from the this-town-ain't-big-enough dept
Apparently JDPI, the company behind Jack Daniel's whiskey, has no trademark inhibitions.

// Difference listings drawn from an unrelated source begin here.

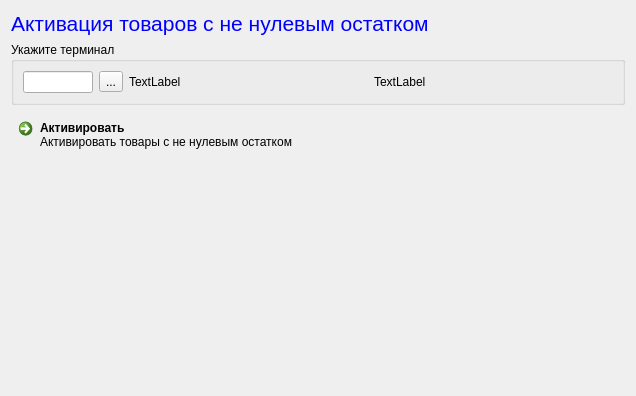
Before: the Qt Designer form activatearticlesdialog.ui in rust3128/MPosEdit, drawn with Qt 5.
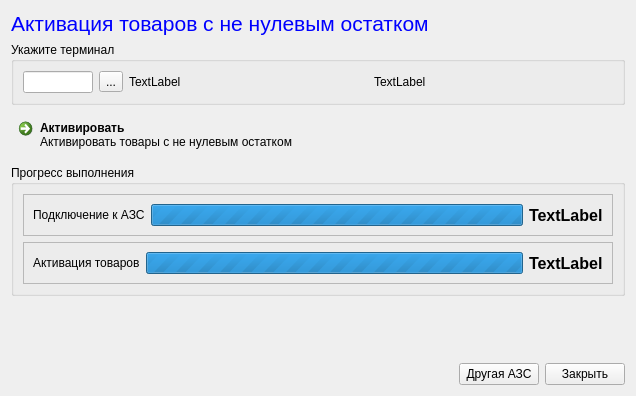
After: the same form once the commit is applied. Icons and pictures are not drawn.

The edit to the form file:
```diff
--- a/activatearticlesdialog.ui
+++ b/activatearticlesdialog.ui
@@ -13,7 +13,7 @@
   <property name="windowTitle">
    <string>Dialog</string>
   </property>
-  <layout class="QGridLayout" name="gridLayout">
+  <layout class="QGridLayout" name="gridLayout_4">
    <item row="0" column="0">
     <widget class="QLabel" name="label">
      <property name="font">
@@ -104,6 +104,121 @@
     </widget>
    </item>
    <item row="3" column="0">
+    <widget class="QGroupBox" name="groupBoxProgress">
+     <property name="title">
+      <string>Прогресс выполнения</string>
+     </property>
+     <layout class="QGridLayout" name="gridLayout_3">
+      <item row="0" column="0">
+       <widget class="QFrame" name="frameConnectAzs">
+        <property name="frameShape">
+         <enum>QFrame::StyledPanel</enum>
+        </property>
+        <property name="frameShadow">
+         <enum>QFrame::Raised</enum>
+        </property>
+        <layout class="QGridLayout" name="gridLayout">
+         <item row="0" column="0">
+          <layout class="QHBoxLayout" name="horizontalLayout_2">
+           <item>
+            <widget class="QLabel" name="labelInfoAzsConn">
+             <property name="text">
+              <string>Подключение к АЗС</string>
+             </property>
+            </widget>
+           </item>
+           <item>
+            <widget class="QProgressBar" name="progressBar">
+             <property name="maximum">
+              <number>0</number>
+             </property>
+             <property name="value">
+              <number>-1</number>
+             </property>
+             <property name="textVisible">
+              <bool>false</bool>
+             </property>
+             <property name="invertedAppearance">
+              <bool>false</bool>
+             </property>
+            </widget>
+           </item>
+           <item>
+            <widget class="QLabel" name="labelStatusConn">
+             <property name="font">
+              <font>
+               <pointsize>12</pointsize>
+               <weight>75</weight>
+               <bold>true</bold>
+              </font>
+             </property>
+             <property name="text">
+              <string>TextLabel</string>
+             </property>
+            </widget>
+           </item>
+          </layout>
+         </item>
+        </layout>
+       </widget>
+      </item>
+      <item row="1" column="0">
+       <widget class="QFrame" name="frameActivation">
+        <property name="frameShape">
+         <enum>QFrame::StyledPanel</enum>
+        </property>
+        <property name="frameShadow">
+         <enum>QFrame::Raised</enum>
+        </property>
+        <layout class="QGridLayout" name="gridLayout_2">
+         <item row="0" column="0">
+          <layout class="QHBoxLayout" name="horizontalLayout_4">
+           <item>
+            <widget class="QLabel" name="label_2">
+             <property name="text">
+              <string>Активация товаров</string>
+             </property>
+            </widget>
+           </item>
+           <item>
+            <widget class="QProgressBar" name="progressBar_3">
+             <property name="maximum">
+              <number>0</number>
+             </property>
+             <property name="value">
+              <number>-1</number>
+             </property>
+             <property name="textVisible">
+              <bool>false</bool>
+             </property>
+             <property name="invertedAppearance">
+              <bool>false</bool>
+             </property>
+            </widget>
+           </item>
+           <item>
+            <widget class="QLabel" name="labelStatusActivation">
+             <property name="font">
+              <font>
+               <pointsize>12</pointsize>
+               <weight>75</weight>
+               <bold>true</bold>
+              </font>
+             </property>
+             <property name="text">
+              <string>TextLabel</string>
+             </property>
+            </widget>
+           </item>
+          </layout>
+         </item>
+        </layout>
+       </widget>
+      </item>
+     </layout>
+    </widget>
+   </item>
+   <item row="4" column="0">
     <spacer name="verticalSpacer">
      <property name="orientation">
       <enum>Qt::Vertical</enum>
@@ -116,6 +231,37 @@
      </property>
     </spacer>
    </item>
+   <item row="5" column="0">
+    <layout class="QHBoxLayout" name="horizontalLayout_3">
+     <item>
+      <spacer name="horizontalSpacer">
+       <property name="orientation">
+        <enum>Qt::Horizontal</enum>
+       </property>
+       <property name="sizeHint" stdset="0">
+        <size>
+         <width>40</width>
+         <height>20</height>
+        </size>
+       </property>
+      </spacer>
+     </item>
+     <item>
+      <widget class="QPushButton" name="pushButtonOtherAzs">
+       <property name="text">
+        <string>Другая АЗС</string>
+       </property>
+      </widget>
+     </item>
+     <item>
+      <widget class="QPushButton" name="pushButtonClose">
+       <property name="text">
+        <string>Закрыть</string>
+       </property>
+      </widget>
+     </item>
+    </layout>
+   </item>
   </layout>
  </widget>
  <resources>
```
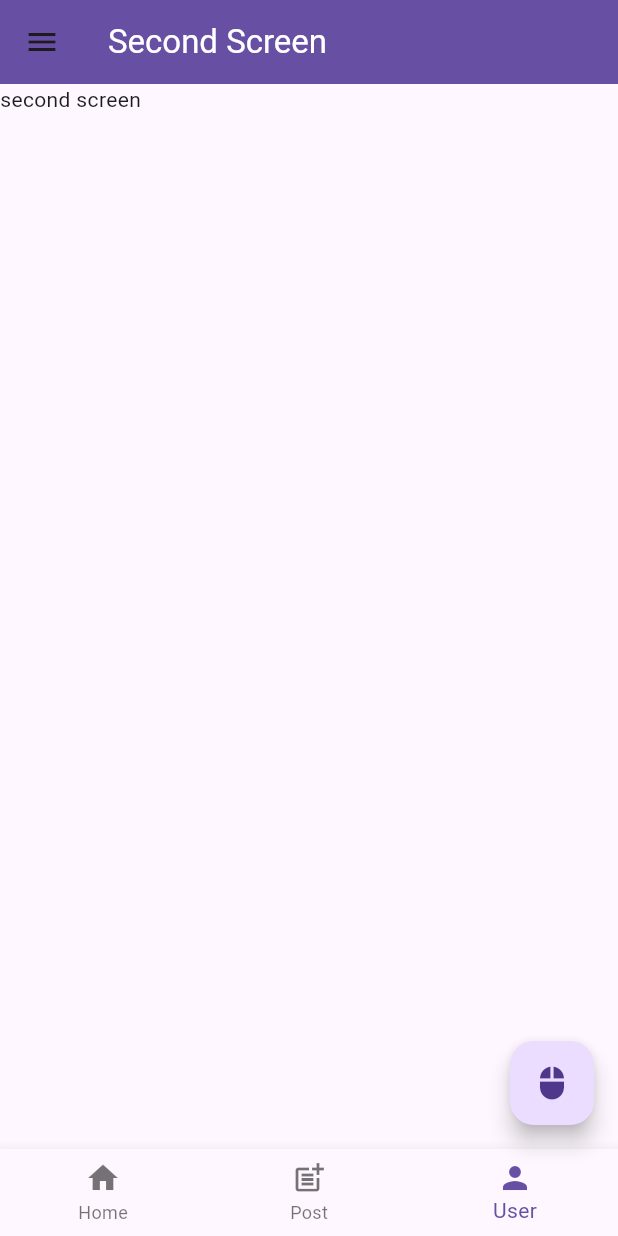
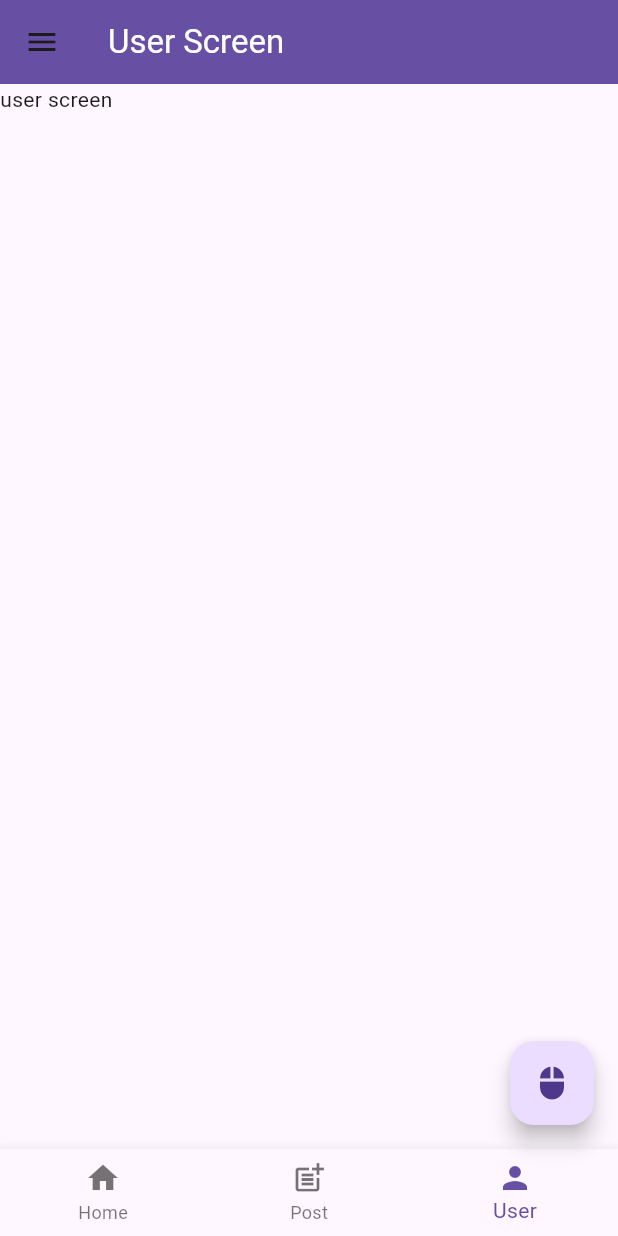
Before and after one commit to NewChoBo/portfolio_riverpod, a Flutter app: the UserScreen screen opened by its route, on a phone screen of 412 x 824 dp. Run offline on Flutter 3.47's test engine with Material 3 defaults, Android fonts, the phone set to English and light mode, and no system bars; our stand-ins replace go_router.

Commit message:
refactor: go router 적용

```diff
--- a/lib/home/presentation/screens/home_screen.dart
+++ b/lib/home/presentation/screens/home_screen.dart
@@ -1,17 +1,13 @@
 // TODO: Home 기능의 화면(Screen)을 구현하세요.
-import 'package:auto_route/auto_route.dart';
 import 'package:flutter/material.dart';
-import 'package:portfolio_riverpod/app_router.dart';
 import 'package:portfolio_riverpod/global/presentation/screens/base_scaffold.dart';
+import 'package:go_router/go_router.dart'; // Added import
 
-@RoutePage() // 어노테이션 추가
 class HomeScreen extends StatelessWidget {
   const HomeScreen({super.key});
 
   @override
   Widget build(BuildContext context) {
-    final router = AutoRouter.of(context);
-
     return BaseScaffold(
       title: "Home Screen",
       body: SafeArea(
@@ -23,15 +19,15 @@ class HomeScreen extends StatelessWidget {
               const Text("home screen"),
               ElevatedButton(
                 onPressed: () {
-                  router.push(const PostRoute());
+                  context.go('/post'); // Changed to go_router
                 },
-                child: const Text("Go to first screen"),
+                child: const Text("Go to Post Screen"),
               ),
               ElevatedButton(
                 onPressed: () {
-                  router.push(UserRoute());
+                  context.go('/user'); // Changed to go_router
                 },
-                child: const Text("Go to second screen"),
+                child: const Text("Go to User Screen"),
               ),
             ],
           ),
--- a/lib/user/presentation/screens/user_screen.dart
+++ b/lib/user/presentation/screens/user_screen.dart
@@ -1,18 +1,16 @@
 // TODO: User 기능의 화면(Screen)을 구현하세요.
-import 'package:auto_route/auto_route.dart';
 import 'package:flutter/material.dart';
 import 'package:portfolio_riverpod/global/presentation/screens/base_scaffold.dart';
 
-@RoutePage()
 class UserScreen extends StatelessWidget {
   const UserScreen({super.key});
 
   @override
   Widget build(BuildContext context) {
     return BaseScaffold(
-      title: "Second Screen",
+      title: "User Screen",
       body: SafeArea(
-        child: Text("second screen"),
+        child: const Text("user screen"),
       ),
     );
   }
```
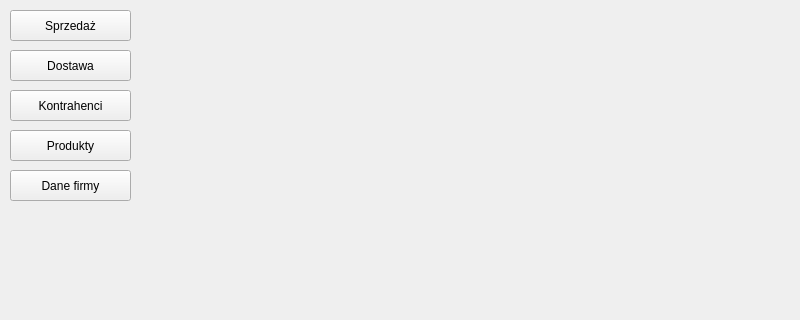
Old version of the form mainwindow.ui in the repository DzimiX/ProgramSprzedazowy; both pictures show x 0 to 800 and y 0 to 320 of the 800 by 600 pixel window.
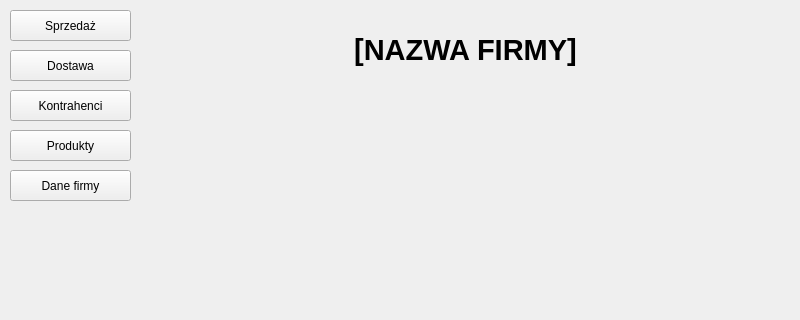
New version of the form.

Commit message: Adds company info editing, updates mainwindow

What changed in the file:
```diff
--- a/mainwindow.ui
+++ b/mainwindow.ui
@@ -82,6 +82,39 @@
      <string>Dane firmy</string>
     </property>
    </widget>
+   <widget class="QLabel" name="company_name">
+    <property name="geometry">
+     <rect>
+      <x>140</x>
+      <y>10</y>
+      <width>651</width>
+      <height>81</height>
+     </rect>
+    </property>
+    <property name="font">
+     <font>
+      <pointsize>22</pointsize>
+      <weight>75</weight>
+      <italic>false</italic>
+      <bold>true</bold>
+      <underline>false</underline>
+      <strikeout>false</strikeout>
+      <kerning>true</kerning>
+     </font>
+    </property>
+    <property name="layoutDirection">
+     <enum>Qt::LeftToRight</enum>
+    </property>
+    <property name="text">
+     <string>[NAZWA FIRMY]</string>
+    </property>
+    <property name="textFormat">
+     <enum>Qt::RichText</enum>
+    </property>
+    <property name="alignment">
+     <set>Qt::AlignCenter</set>
+    </property>
+   </widget>
   </widget>
   <widget class="QMenuBar" name="menubar">
    <property name="geometry">
```
The commit also changes 8 other files.
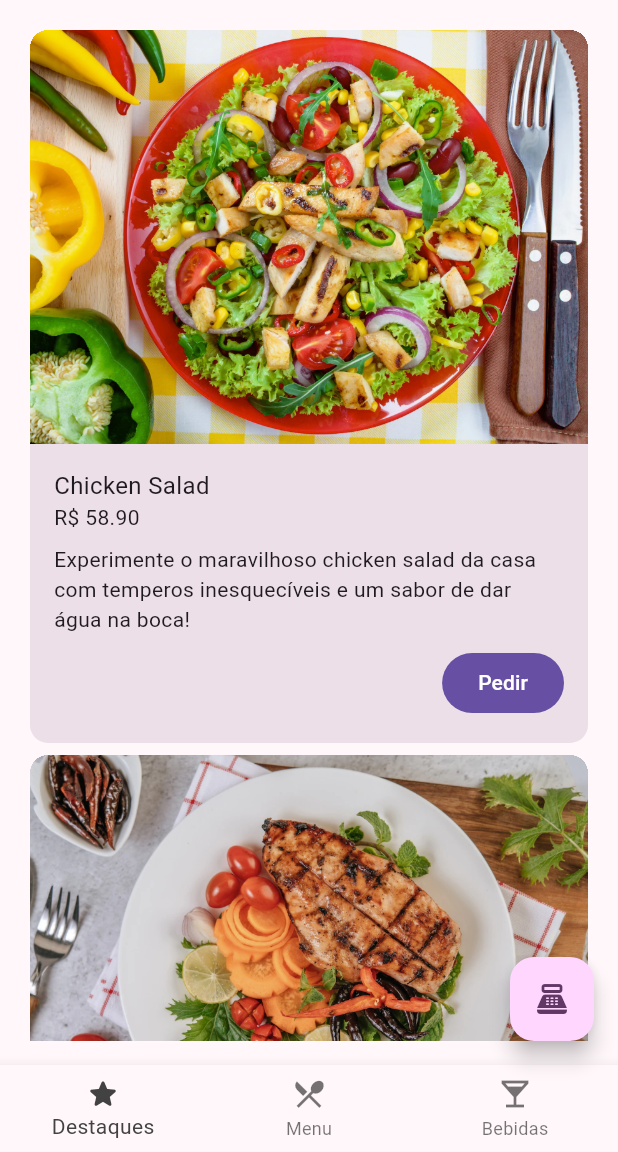
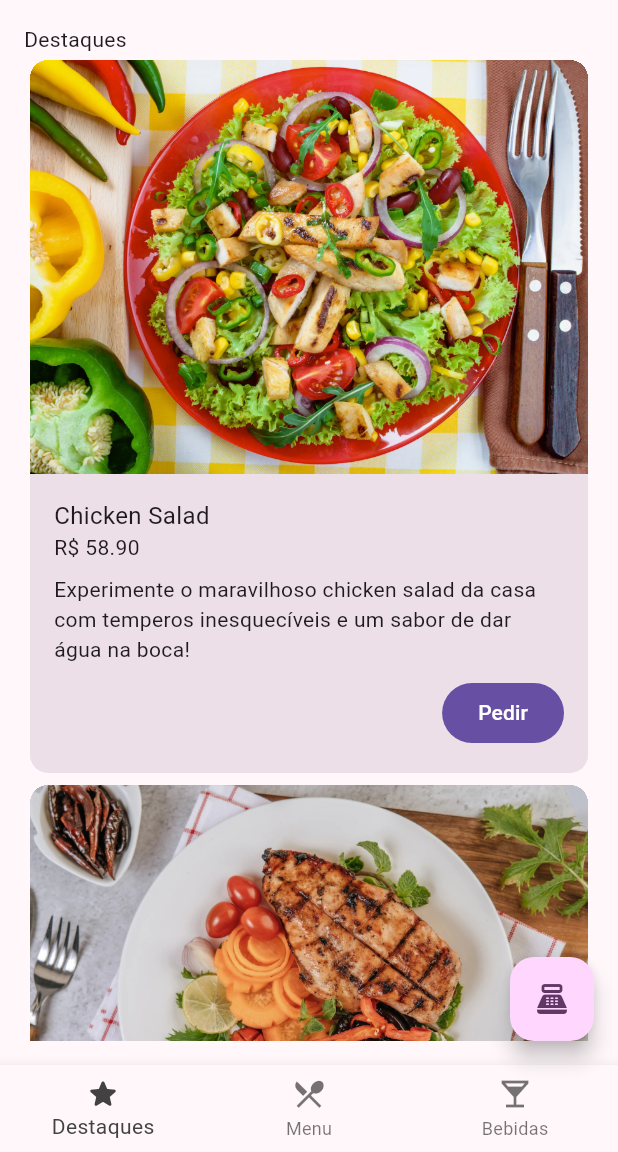
Before and after one commit to GustavoCanuto/Flutter, a Flutter app: the screen it shows after launch, on a phone screen of 412 x 824 dp, the part 84-1236 px from its top. Run offline on Flutter 3.47's test engine with Material 3 defaults, Android fonts, the light colour scheme and no system bars; our stand-ins replace google_fonts, sqflite; accounts and stored records are empty.

Commit message:
feat: usando MediaQuey e CustomScrollView com Sliver

```diff
--- a/layouts-responsivos-main/lib/screens/highlights.dart
+++ b/layouts-responsivos-main/lib/screens/highlights.dart
@@ -9,16 +9,41 @@ const Highlights({ Key? key }) : super(key: key);
   Widget build(BuildContext context){
     return Padding(
       padding: const EdgeInsets.all(16.0),
-      child: ListView.builder(
-        itemBuilder: (context, index) {
-          return HighlightItem(
-            imageURI: items[index]["image"],
-             itemTitle: items[index]["name"],
-             itemPrice: items[index]["price"],
-             itemDescription: items[index]["description"]);
-        },
-        itemCount: items.length,
+      child: CustomScrollView(
+        slivers: <Widget>  [
+          SliverToBoxAdapter(child: Text("Destaques")),
+          SliverList(delegate: SliverChildBuilderDelegate(
+            (context,index){
+              return HighlightItem(
+                imageURI: items[index]["image"],
+                itemTitle: items[index]["name"],
+                itemPrice: items[index]["price"],
+                itemDescription: items[index]["description"]
+                );
+            },
+            childCount: items.length,
+          ))
+        ],
       ),
+
+      // child: Column(
+      //   children: [
+      //     Text("Destaques"),
+      //     SizedBox(
+      //       height: MediaQuery.of(context).size.height,
+      //       child: ListView.builder(
+      //         itemBuilder: (context, index) {
+      //           return HighlightItem(
+      //             imageURI: items[index]["image"],
+      //              itemTitle: items[index]["name"],
+      //              itemPrice: items[index]["price"],
+      //              itemDescription: items[index]["description"]);
+      //         },
+      //         itemCount: items.length,
+      //       ),
+      //     ),
+      //   ],
+      // ),
     );
   }
 }
```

Through LexisNexis we learn that Mark Anthony International, another alcohol company, has filed a lawsuit (pdf and embedded below) seeking declaratory judgement that they can obtain and use the trademark "Cayman Jack", after JDPI disputed their trademark application and sent them a legal threat.
Quick, look at these two bottles:
How hurried and moronic would you have to be to get them mixed up? Yes, they both use the name "Jack". If a customer is drunk enough to confuse the world's best selling whiskey with a "margarita-flavored malt beverage", they are probably well past the point of distinguishing individual words, let alone of thinking, "Wow, this clearly Jack Daniels-endorsed luxury liquor certainly changes my opinion of that brand". If such a person does exist, they must get pretty confused sometimes, since as Mark Anthony points out in its filing, the liquor store has no shortage of Jacks:
The [trademark] application was examined by the United States Patent and Trademark Office ("USPTO") and found to be entitled to registration and published in the Official Gazette on March 9, 2010.
The fact that the USPTO believed CAYMAN JACK to be entitled to registration is wholly unsurprising given the prevalence of other "Jack" named drinks in the marketplace. The JACK DANIEL'S mark already coexists with other "Jack" named alcoholic beverages, including PANAMA JACK and CALICO JACK for rums; CACTUS JACK for tequila; PAPA JAC for alcoholic cocktails; YUKON JACK for liqueur; SCRUMPY JACK for cider; DEADEYE JACK, THIRSTY JACK, BLACK JACK STOUT, JACK RABBIT PALE ALE and JACK'S PUMPKIN SPICE ALE for malt beverages; HONEYJACK for mead and hydromel; and BLACKJACK PASTURE, JUMPIN JACK and BLACKJACK WINES for wines.
The lawsuit gets into a lot more detail, showing how the products are marketed in different ways to entirely different audiences, and walking through the entire brand development process for Cayman Jack to demonstrate that it had nothing to do with Jack Daniels. Hopefully the court sees that there's no chance of confusion here and grants them their declaratory judgement—but as we've seen in similar cases, some judges prefer to feed the ownership culture by granting companies total control over simple symbols and words.